22 July 2013 - 9:36am | posted by | 7 comments

Why David Cameron wants ISPs to ask, "Do you want Porn with that?"

Mark Leiser looks at the problems David Cameron's plans for blocking online porn will face ahead of the today's announcement on the proposal.

David Cameron has turned the fight against online porn into a poor example of technological governance by puritanical means. By asking the country’s largest ISPs to help him in spreading an awareness campaign for parents and demanding a filtering system where the starting point is “default-on”, he is effectively asking the public not to participate in an activity that millions of the British public do every day.

The debate about online porn has been shot to the forefront of public debate after searches of April Jones’s murderers computer showed pictures of children being abused and several searches for torture images were found. The news prompted the Daily Mail and others to demand for solutions from ISPs to tackle violent sexual imagery that is available in cyberspace.

Some of the mainstream press have been campaigning for a new system of Internet porn delivery – one where the default settings for being able to view these types of images are on. Default-on is a system whereby internet service providers block access to pornographic images as standard, unless the customer opts out of the filters. As a result of the default-on setting, offensive and harmful material would be blocked by companies like BT, Virgin, and Sky unless the customer phones up and asks, presumably rather awkwardly, to have the filters turned off. The problem is that the material might be 'offensive and harmful’ to Mr Cameron, might also be completely legal.

Creative Review: 

The technological measures Downing Street are asking for involve filters to be installed at ISPs, blocking images from being displayed on your browser. Technologists will tell you that no filtering system is perfect, and any Internet savvy system will find a way around the filters installed. They reveal what law academics T.J. Mcintyre and Colin Scott describe as a ‘deeper problem’ with filtering: they are ‘a very efficient mechanism for implementing rules, but not so good when it comes to standards’.

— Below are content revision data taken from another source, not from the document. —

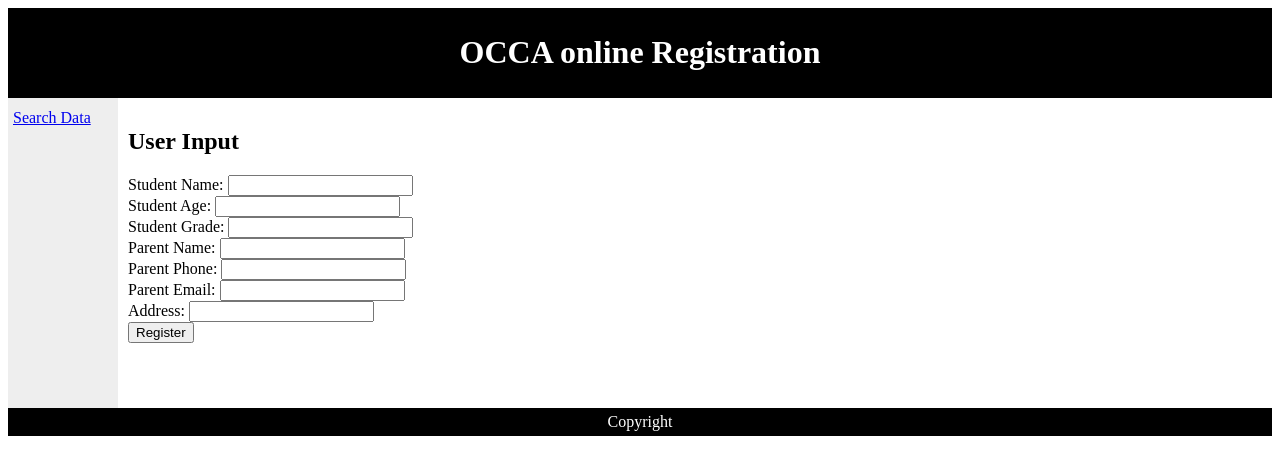
Repository: dreamxia329/TechExercise4830
Page: T3-0325-xia/T3-webProject-Xia/WebContent/index.html
An editor plug-in stored every save of this project. The page is shown before and after the next save, followed by the edit.
The browser window is 1280 px wide. The pictures show the whole page.

Above is the page before, as saved 2022-03-30 02:50:24.

After the next save:
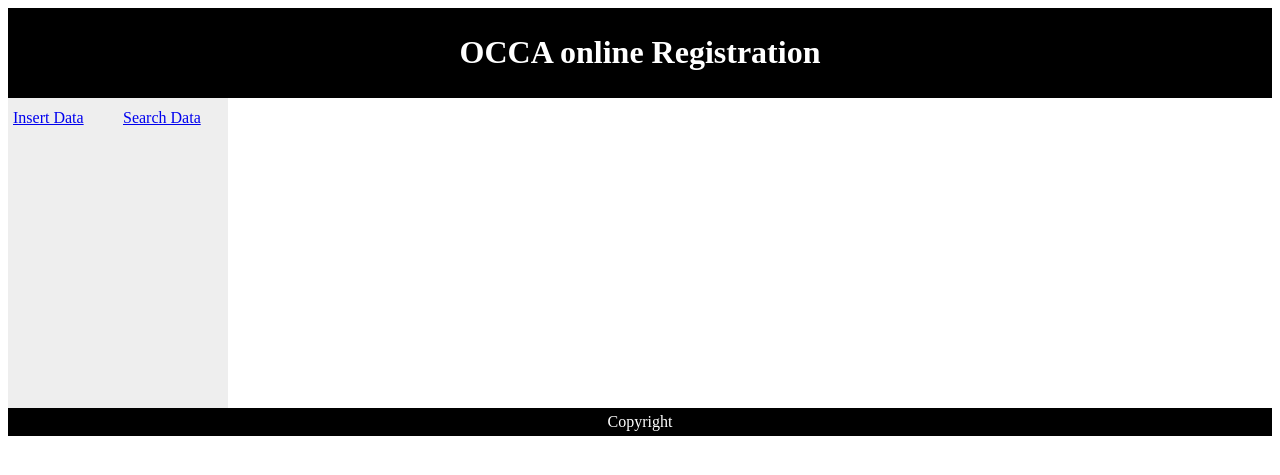
Saved 15 min 14 s later.
--- a/T3-0325-xia/T3-webProject-Xia/WebContent/index.html
+++ b/T3-0325-xia/T3-webProject-Xia/WebContent/index.html
@@ -35,28 +35,15 @@ footer {
 <h1> OCCA online Registration </h1>
 </header>
 
+    <nav>
+		<a href="/T3-webProject-Xia/insert_xia.html">Insert Data</a> <br>
+	</nav>
+
 <nav>
 <a href="/T3-webProject-Xia/search_xia.html">Search Data</a> <br>
 </nav>
 
-<section>
-	<h1>User Input</h1>
 
-	<form action="InsertXia" method="POST">
-
-		Student Name: <input type="text" name="studentName"> <br />
-		Student Age: <input type="text" name="studentAge"> <br />
-		Student Grade: <input type="text" name="studentGrade"> <br />
-		Parent Name:  <input type="text" name="parentName"> <br />
-		Parent Phone: <input type="text" name="parentPhone"> <br />
-		Parent Email: <input type="text" name="parentEmail"> <br />
-		Address: <input type="text" name="address"> <br />
-
-
-		<input type="submit" value="Register" />
-	</form>
-
-</section>
 
 <footer>
 Copyright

Internet providers like BT and Virgin Media actively cooperates in the Internet Watch Foundation’s program. BT stated, “‘[t]hrough our involvement with the Internet Watch Foundation, BT receives a daily list of child abuse sites which are then blocked, preventing customers from accidentally accessing them.”

In the UK, the IWF has been asking for wider remit to search for and remove web addresses where illegal and violent images are found. Using a system called Cleanfeed, it looks at individual web addresses rather than domain names. If the address is shown to be one to be worth of being blocked, then access to the webpage is blocked by the ISP. This filtering system blocks addresses and locations on the Internet, but it is a meaningless system when it comes to file-sharing systems and peer-to-peer networks – which are routinely used for sharing legal and illegal pornography.

If the default-on setting remains, then on one level David Cameron is taking the UK in the same direction as the United Arab Emirates who also have a “default-on setting”. Theirs just can’t be turned off. One of the results of that policy in the UAE is a burgeoning black market for porn on DVD and pen drives. Porn finds a way. Filtering is a stupid solution to a problem only part of society thinks is a problem. As I stated in a previous post, there is no proof that there is a connection between offensive porn and real-world criminality.

Some would argue, that April Jones’s murderer would have still killed her even if there had been an "opt-in" filtering system in place. What will happen the next time a young girl gets murdered and it turns out that he had phoned his broadband ISP and asked for the porn filters to be removed? What will the government come up with then? A permanent Default On setting like the UAE?